​But seriously, that's not why you are reading this. You are reading this to find out what it's really like. The hours and hours of preparation. The hours of getting dialogue right. The hours of singing the same four notes to get harmonies correct. The hours of...well, you get the idea. Let's take a step back. What do you need to put on a production of this magnitude? You need one hell of a production team. The set is ginormous, the costumes magnificent. The props are many and varied. Plenty going on behind-the-scenes in this show and the crew is all over it. Check. You need a chorus capable of singing an extremely demanding score. And when I say demanding, I mean it. I sing bass, a part that tends to be lucky enough to rumble along at the bottom with relatively simple harmony lines. Phantom pushes us to the absolute top of our ranges, only to drop down to the very bottom a bar later. Forget beautiful complimentary harmonies, clashes exist throughout the score, making pitching incredibly difficult. Substitute ridiculously high notes for the low notes and you have the tenor line. The altos always have it tough and the sopranos have to sing up where only wolves can hear them.
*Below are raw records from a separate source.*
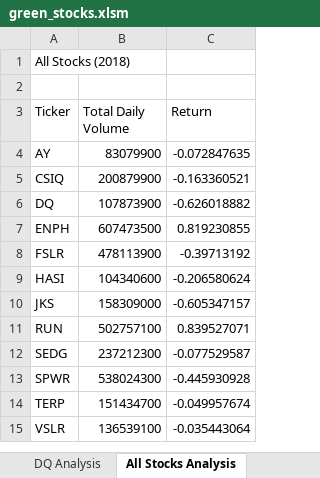
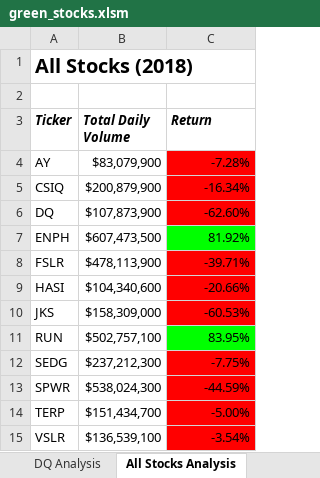
Before and after one commit to wembley00t/stock-analysis, an Excel workbook: green_stocks.xlsm, sheet All Stocks Analysis, drawn as a sheet; values as stored, in another font and other column widths than the file's, no borders; the diff names each change by its address in the sheet, - before the commit and + after, or states it on an @@ line.

Commit message:
Add files via upload

```diff
--- a/green_stocks.xlsm (sheet All Stocks Analysis)
+++ b/green_stocks.xlsm (sheet All Stocks Analysis)
-A1 bold: off
+A1 bold: on, text size: larger
@@ A3:C3 bold: off → on, italic: off → on @@
-B4 (Total Daily Volume): 83079900
+B4 (Total Daily Volume): $83,079,900
-C4 (Return): -0.072847635
+C4 (Return): -7.28%
-C4:C6 fill: none
+C4:C6 fill: #FF0000
-B5 (Total Daily Volume): 200879900
+B5 (Total Daily Volume): $200,879,900
-C5 (Return): -0.163360521
+C5 (Return): -16.34%
-B6 (Total Daily Volume): 107873900
+B6 (Total Daily Volume): $107,873,900
-C6 (Return): -0.626018882
+C6 (Return): -62.60%
-B7 (Total Daily Volume): 607473500
+B7 (Total Daily Volume): $607,473,500
-C7 (Return): 0.819230855
+C7 (Return): 81.92%
-C7 fill: none
+C7 fill: #00FF00
-B8 (Total Daily Volume): 478113900
+B8 (Total Daily Volume): $478,113,900
-C8 (Return): -0.39713192
+C8 (Return): -39.71%
-C8:C10 fill: none
+C8:C10 fill: #FF0000
-B9 (Total Daily Volume): 104340600
+B9 (Total Daily Volume): $104,340,600
-C9 (Return): -0.206580624
+C9 (Return): -20.66%
-B10 (Total Daily Volume): 158309000
+B10 (Total Daily Volume): $158,309,000
-C10 (Return): -0.605347157
+C10 (Return): -60.53%
-B11 (Total Daily Volume): 502757100
+B11 (Total Daily Volume): $502,757,100
-C11 (Return): 0.839527071
+C11 (Return): 83.95%
-C11 fill: none
+C11 fill: #00FF00
-B12 (Total Daily Volume): 237212300
+B12 (Total Daily Volume): $237,212,300
-C12 (Return): -0.077529587
+C12 (Return): -7.75%
-C12:C15 fill: none
+C12:C15 fill: #FF0000
-B13 (Total Daily Volume): 538024300
+B13 (Total Daily Volume): $538,024,300
-C13 (Return): -0.445930928
+C13 (Return): -44.59%
-B14 (Total Daily Volume): 151434700
+B14 (Total Daily Volume): $151,434,700
-C14 (Return): -0.049957674
+C14 (Return): -5.00%
-B15 (Total Daily Volume): 136539100
+B15 (Total Daily Volume): $136,539,100
-C15 (Return): -0.035443064
+C15 (Return): -3.54%
```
It really does stretch any singer to their limits. Thankfully, this cast is up to the task. Check. ​You need dancers who can pull off ballet style movement. Ballet is featured twice in the show, and always at the centre of attention. Beautiful, graceful leaps and bounds are but a necessity and once again, the dancers show off the goods. Check. You need a direction team who are able to extract their vision from the cast. In this case, they are ably managed by Director Bill Munro. Bill has directed just about every other show over the past 20 years and has excelled at putting on classic after classic. Check. ​

You need principals who are up to the job. The principals carry this show, with some numbers having incredible seven-part harmonies to contend with (there are seven principals – you do the math). Madam and Meg Giry fulfill their roles perfectly. Our managers (with their ever-so-slight sleaziness) add some fantastic comedy to the show and push it along fabulously. The operatic soprano and tenor Carlotta and Piangi not only have voices that amaze, but their acting is sublime. Truly comedic at times and will provide fantastic relief for the audience. I've only seen it about a thousand times and I'm still laughing. Then, our two principal men. Our Raoul exudes statesman-line gravitas every time he walks on the stage, perfect for the aristocratic role he plays. The Phantom's voice is ear-ringingly powerful, it fills the rehearsal theatre like no-one I've ever heard. His acting is incredible, you'll feel the Phantom's pain, trust me. Finally, our Christine. Words cannot describe it. I have never heard so much applause in rehearsals.  I assure you, you will be blown away.​

​So are all the ingredients there? Oh yes. You'd be a fool to miss what is the biggest production Townsville will have seen. So I'll see you at the theatre.
Inside The Phantom's Lair 
By Kevin Price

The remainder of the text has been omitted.